Starlight Partner Shares Insights from 47 Years of Success
SETTING UP FOR SUSTAINABLE GROWTH
Insights from an independent waste hauler thriving for nearly 50 years
After 46 years in the waste industry, the Troiano family has a solid handle on what creates a sustainable business. Son of founder Mike Troiano, Thomas or “TJ”, recalls working on the back of his dad’s trash truck and watching the family business grow from basically his mom and dad along with himself and his brother, to nearly 100 employees. More than 40 years since his dad bought and operated his first commercial trash truck, Troiano Waste Services has emerged as a multi-million dollar enterprise and the leading hauler in Maine and beyond. In 2021, Troiano received the coveted Hauler of the Year award from the Maine Resource and Recovery Association.
According to TJ who serves as COO, the company’s rapid and sustainable growth is founded on simple but powerful principles they have adhered to since day one. These include engaging in responsible business practices for all involved, investing in technology that accelerates efficiencies, and responsiveness that outpaces others in the market. Following a few examples.
▶ Choosing Customers Wisely

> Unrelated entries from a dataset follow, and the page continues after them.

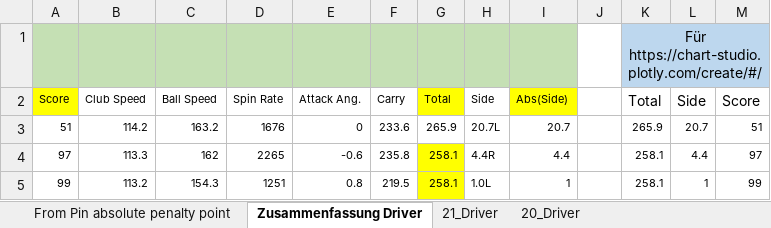
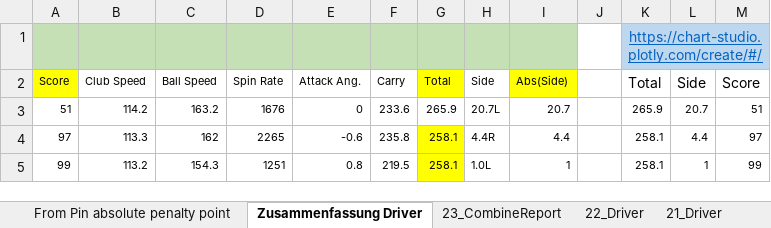
Before and after one commit to christianrehn/CombineTest, an Excel workbook: TrackmanData/TestCenterAndCombineReportResults.xlsx, sheet Zusammenfassung Driver, drawn as a sheet; only a part is shown; values as stored, in another font and other column widths than the file's, no borders; the diff covers the shown part only; the diff names each change by its address in the sheet, - before the commit and + after, or states it on an @@ line.

```diff
--- a/TrackmanData/TestCenterAndCombineReportResults.xlsx (sheet Zusammenfassung Driver)
+++ b/TrackmanData/TestCenterAndCombineReportResults.xlsx (sheet Zusammenfassung Driver)
+sheet tab: 23_CombineReport
+sheet tab: 22_Driver
-K1: Für https://chart-studio.plotly.com/create/#/
+K1: https://chart-studio.plotly.com/create/#/
@@ K1 underline: off → on, text colour: black → #0563C1 @@
```
Also changed, not shown: 26 added rows elsewhere in this sheet, sheet From Pin absolute penalty point, formulas that keep their value, charts or pictures, 3 other files.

For any business, it’s easy to think the more customers you have the more profitable you would be. This concept can actually hurt you. You need to have metrics in place that let you identify the profit and loss data for every single customer you serve, at any given time. When you find customers with a lopsided balance for profits generated vs. resources used, you need to let them go. It’s important to establish profitability goals per customer and have access to the data that lets you identify your gain leaders and your loss leaders.
“When you take a look at your profits and costs at the individual customer unit, you might see that you are serving customers that are actually losing you money vs. helping you grow,” said TJ. “When this is the case, it’s in your best interest to help them find a company more suited for them. The first step, however, is to invest in resources that allow you to identify winners and losers.
To reach your business goals, current and future, you need to invest your resources in customers who understand the cost of doing business. Operational costs often increase for reasons out of control. To stay in business, you often have to pass increases in fuel, labor, equipment and insurance costs on to customers. When you have strong relationships and services that add value beyond price, your top customers are more likely to stay with you.
TJ recommends operators take the time to analyze the profits margins and costs represented by each customer in order to see where they are losing money,and where opportunities lay. It not only helps you identify profitability streams, it helps you identify like audiences for prospecting and sales.
Current software applications designed specifically for waste management haulers allow you to monitor and manage the costs and revenue streams for each client, making this an easy and affordable priority.
▶ Investing in Technology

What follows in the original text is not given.